Im Sang-soo’s The Housemaid is a devastating look at class distinctions in South Korea couched in a film that manages to be erotic, blackly comic and stunningly photographed. Its heady mix of beauty and wit makes it a film that stuns and engages on multiple levels. Im’s latest film, The Taste of Money, takes aim at a similar target, but while nearly every frame is pleasing to the eye it misses the mark in some key areas.
Yoon (Baek Yun-shik) is the CEO of a large Korean corporation looking to expand into the Americas, but while he runs the company his wife Geum-ok (Yoon Yeo-jung) rules everything else with a watchful eye and an iron fist. Her secretary Young-jak (Kim Kang-woo) is ambitious and looking to climb the ladder of wealth and status, but the behaviors he witnesses are slowly breaking his resolve. The couple’s grown daughter, Na-mi (Kim Hyo-jin), is torn between the lifestyle and pangs of kindness and sympathy with those around them. Memories of a certain housemaid who perished before her eyes aren’t helping matters any either.
Yoon beats them both to the conscientious punch though when he falls in love with the maid (Maui Taylor) he’s been diddling on the side and decides to walk away and choose happiness over wealth. His actions don’t sit well with Geum-ok, especially as they coincide with legal issues brought on by their son’s (On Ju-wan) illicit behavior, and soon events take an even darker turn.
Im knows how to present and capture the ridiculously wealthy as both people to aspire towards and beasts to despise. It’s in his script of course, but it’s most effectively portrayed in the actors’ performances and the film’s lushly gorgeous visuals. Less successful are the attempts at weaving a darkly humorous vein between characters.
The stage is set in dramatic fashion with the elaborately designed and decorated family home where much of the action takes place. The large house is a maze of dark rooms and darker hearts with Geum-ok’s security closet where she keeps video and audio tabs on everyone being the soulless center of it all. The men in the family, along with an American businessman friend (Darcy Paquet) engage in sex-party shenanigans and topless massages, and Yoon’s hands even manage to find the maid’s soft parts during dinner.
These aren’t good people, and as Yoon himself declares at one point the money they all hunger for has left him with nothing but contempt.
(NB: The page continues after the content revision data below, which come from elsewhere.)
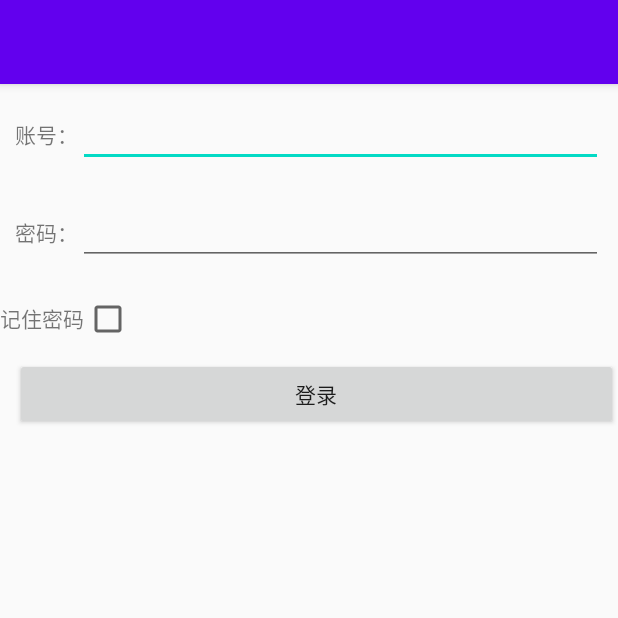
After one commit to carrollcai/android-practise, an Android app: the LoginActivity screen opened directly, with no data from a screen before it, on a phone screen of 412 x 824 dp, the top half of it. The commit adds this screen. Run offline under Robolectric (Android 15) with nearby library versions, the phone set to English and light mode, and no system bars.

Commit message:
[Feature]login demo

```diff
--- a/app/src/main/java/com/example/practise/counter/CounterActivity.java
+++ b/app/src/main/java/com/example/practise/counter/CounterActivity.java
@@ -44,7 +44,6 @@ public class CounterActivity extends AppCompatActivity {
 
         mButton = findViewById(R.id.counter_btn);
         mEditText = findViewById(R.id.counter_et);
-
 
         initWidget();
 
@@ -106,6 +105,7 @@ public class CounterActivity extends AppCompatActivity {
                     e.printStackTrace();
                 }
 
+                // 将时间戳的差值转换成中文展示
                 long diff = currentDate.getTime() - startDate.getTime();
 
                 long days = diff / (1000 * 60 * 60 * 24);
--- a/app/src/main/java/com/example/practise/counter/TimeService.java
+++ b/app/src/main/java/com/example/practise/counter/TimeService.java
@@ -20,7 +20,6 @@ import static com.example.practise.counter.CounterActivity.TIME_CHANGE_ACTION;
  * <p>
  * Created by Peter on 2020/8/26.
  */
-
 
 public class TimeService extends Service {
 
--- /dev/null
+++ b/app/src/main/java/com/example/practise/rememberpwd/LoginActivity.java
@@ -0,0 +1,140 @@
+package com.example.practise.rememberpwd;
+
+import android.content.DialogInterface;
+import android.content.Intent;
+import android.content.SharedPreferences;
+import android.os.Bundle;
+import android.view.View;
+import android.widget.Button;
+import android.widget.CheckBox;
+import android.widget.EditText;
+import android.widget.LinearLayout;
+import android.widget.TextView;
+import android.widget.Toast;
+
+import java.util.Timer;
+import java.util.TimerTask;
+
+import com.example.practise.R;
+
+import androidx.appcompat.app.AlertDialog;
+import androidx.appcompat.app.AppCompatActivity;
+
+/**
+ * Copyright (C) 2020. All rights reserved.
+ * <p>
+ * Created by Peter on 2020/8/26.
+ */
+
+public class LoginActivity extends AppCompatActivity {
+
+    private Button mSubmit;
+    private EditText mAccount, mPassword;
+    private CheckBox mCheckBox;
+    private SharedPreferences.Editor mEditor;
+    private SharedPreferences sp;
+    private AlertDialog prompt;
+    private Timer timer;
+    private boolean flag = true;
+
+    @Override
+    protected void onCreate(Bundle savedInstanceState) {
+        super.onCreate(savedInstanceState);
+        setContentView(R.layout.activity_login);
+
+        mAccount = findViewById(R.id.login_account);
+        mPassword = findViewById(R.id.login_pwd);
+        mSubmit = findViewById(R.id.login_btn);
+        mCheckBox = findViewById(R.id.login_cb);
+
+        timer = new Timer();
+
+        sp = this.getSharedPreferences("userInfo", MODE_PRIVATE);
+
+        String cacheAccount = sp.getString("account", "");
+        String cachePassword = sp.getString("password", "");
+
+        if (cacheAccount != "" && cachePassword != "") {
+            mCheckBox.setChecked(true);
+            mAccount.setText(cacheAccount);
+            mPassword.setText(cachePassword);
+        }
+
+        mEditor = sp.edit();
+
+        mSubmit.setOnClickListener(new View.OnClickListener() {
+            @Override
+            public void onClick(View v) {
+
+                String account = mAccount.getText().toString();
+                String pwd = mPassword.getText().toString();
+
+                if (account == "" || pwd == "") {
+                    Toast.makeText(LoginActivity.this, "账号密码不能为空", Toast.LENGTH_LONG).show();
+                } else {
+
+                    prompt = prompt(LoginActivity.this, "正在跳转");
+
+                    prompt.setOnCancelListener(new DialogInterface.OnCancelListener() {
+                        @Override
+                        public void onCancel(DialogInterface dialog) {
+                            if (prompt.isShowing()) {
+                                prompt.dismiss();
+                            }
+                        }
+                    });
+
+                    if (mCheckBox.isChecked()) {
+                        mEditor.putString("account", account);
+                        mEditor.putString("password", pwd);
+                    } else {
+                        mEditor.remove("account");
+                        mEditor.remove("password");
+                    }
+                    mEditor.apply();
+
+                    timer.schedule(new TimerTask() {
+                        @Override
+                        public void run() {
+                            if (flag) {
+                                if (prompt.isShowing()) {
+                                    prompt.dismiss();
+                                }
+                                timer.cancel();
+                                timer.purge();
+                                timer = null;
+
+                                flag = false;
+
+                                Intent intent = new Intent(LoginActivity.this, WelcomeActivity.class);
+                                startActivity(intent);
+
+                            }
+                        }
+                    }, 3000, 5000);
+//                    Intent intent = new Intent(LoginActivity.this, WelcomeActivity.class);
+//                    startActivity(intent);
+
+                }
+            }
+        });
+    }
+
+    @Override
+    protected void onResume() {
+        super.onResume();
+        timer = new Timer();
+        flag = true;
+    }
+
+    private AlertDialog prompt(LoginActivity loginActivity, String str) {
+        AlertDialog.Builder builder = new AlertDialog.Builder(loginActivity);
+        LinearLayout layout = (LinearLayout) loginActivity.getLayoutInflater().inflate(R.layout.prompt, null);
+
+        ((TextView) layout.findViewById(R.id.message)).setText(str);
+        builder.setView(layout);
+        AlertDialog dialog = builder.show();
+        dialog.setCanceledOnTouchOutside(false);
+        return dialog;
+    }
+}
--- /dev/null
+++ b/app/src/main/res/layout/activity_login.xml
@@ -0,0 +1,79 @@
+<?xml version="1.0" encoding="utf-8"?>
+<LinearLayout xmlns:android="http://schemas.android.com/apk/res/android"
+    xmlns:app="http://schemas.android.com/apk/res-auto"
+    xmlns:tools="http://schemas.android.com/tools"
+    android:layout_width="match_parent"
+    android:layout_height="match_parent"
+    tools:context=".rememberpwd.LoginActivity"
+    android:orientation="vertical">
+
+    <LinearLayout
+        android:layout_width="match_parent"
+        android:layout_height="wrap_content"
+        android:orientation="horizontal"
+        android:layout_margin="10dp"
+        >
+        <TextView
+            android:layout_width="wrap_content"
+            android:layout_height="wrap_content"
+            android:text="账号："
+            />
+        <EditText
+            android:id="@+id/login_account"
+            android:layout_width="match_parent"
+            android:layout_height="wrap_content"
+            />
+    </LinearLayout>
+
+    <LinearLayout
+        android:layout_width="match_parent"
+        android:layout_height="wrap_content"
+        android:orientation="horizontal"
+        android:layout_margin="10dp"
+        >
+        <TextView
+            android:layout_width="wrap_content"
+            android:layout_height="wrap_content"
+            android:text="密码："
+            />
+        <EditText
+            android:id="@+id/login_pwd"
+            android:layout_width="match_parent"
+            android:layout_height="wrap_content"
+            android:inputType="textPassword"
+            />
+    </LinearLayout>
+
+    <LinearLayout
+        android:layout_width="match_parent"
+        android:layout_height="wrap_content"
+        android:orientation="horizontal"
+        android:layout_marginTop="10dp"
+        >
+
+        <TextView
+            android:layout_width="wrap_content"
+            android:layout_height="wrap_content"
+            android:text="记住密码"
+        />
+
+        <CheckBox
+            android:id="@+id/login_cb"
+            android:layout_width="wrap_content"
+            android:layout_height="wrap_content"
+            android:checked="false"
+            />
+
+    </LinearLayout>
+
+    <Button
+        android:layout_width="match_parent"
+        android:layout_height="wrap_content"
+        android:id="@+id/login_btn"
+        android:layout_marginTop="10dp"
+        android:layout_marginLeft="10dp"
+        android:text="登录"
+        />
+
+
+</LinearLayout>
```
Also changed, not shown: app/src/main/AndroidManifest.xml (+5 -4 lines), app/src/main/java/com/example/practise/MainActivity.java (+12 -1 lines), app/src/main/java/com/example/practise/rememberpwd/WelcomeActivity.java (added, +16 -0 lines), app/src/main/res/layout/activity_main.xml (+7 -0 lines), app/src/main/res/layout/activity_welcome.xml (added, +17 -0 lines), app/src/main/res/layout/prompt.xml (added, +12 -0 lines).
Na-mi meanwhile is torn between his newfound ideals and the life she’s always known. Strangely, the character is clearly meant to be the little girl from The Housemaid all grown up, but while it makes little sense logically (judging by the continuity of adult actors and time frames) it explains the troubles she’s now facing.
The contrast that worked so well there though of a woman trying to work her way into the upper class lifestyle isn’t as strong here. Young-jak is in line for that role, but he’s not given the same depth as the character of Li Eun-yi had. He never becomes a sympathetic soul, and as our only window into this family’s world we’re left feeling less than engaged with their antics and outcomes. The humor is also less effective as actions here often feel more cruel than ridiculous leaving the audience wincing instead of laughing.
With the exception of Paquet (who meets Asian cinema’s unspoken requirement to give the role of American characters to non-actors) the cast delivers strong and charismatic performances. Baek and Yoon Yeo-jung are the particular standouts though as a couple held together by money and appearances only. Her expressions manage both despair and disdain when her husband tells the family he only married her for the bounty, and along with a scene where she grows desperate for physical affection we get to see the curtains part to reveal the sad humanity behind the facade.
The Taste of Money remains a visual feast for fans of set design and cinematography, and that’s more than enough reason to give it a watch. But neither the film nor the characters ever really take hold making it more an exercise in sumptuous style than solid substance.
The Upside: Gorgeous cinematography and set design; somewhat engaging dissection of class distinction
The Downside: Characters on both sides aren’t all that compelling; story feels straightforward and lacking in depth
On the Side: Darcy Paquet is actually a film critic specializing in Korean cinema which explains his severe lack of acting ability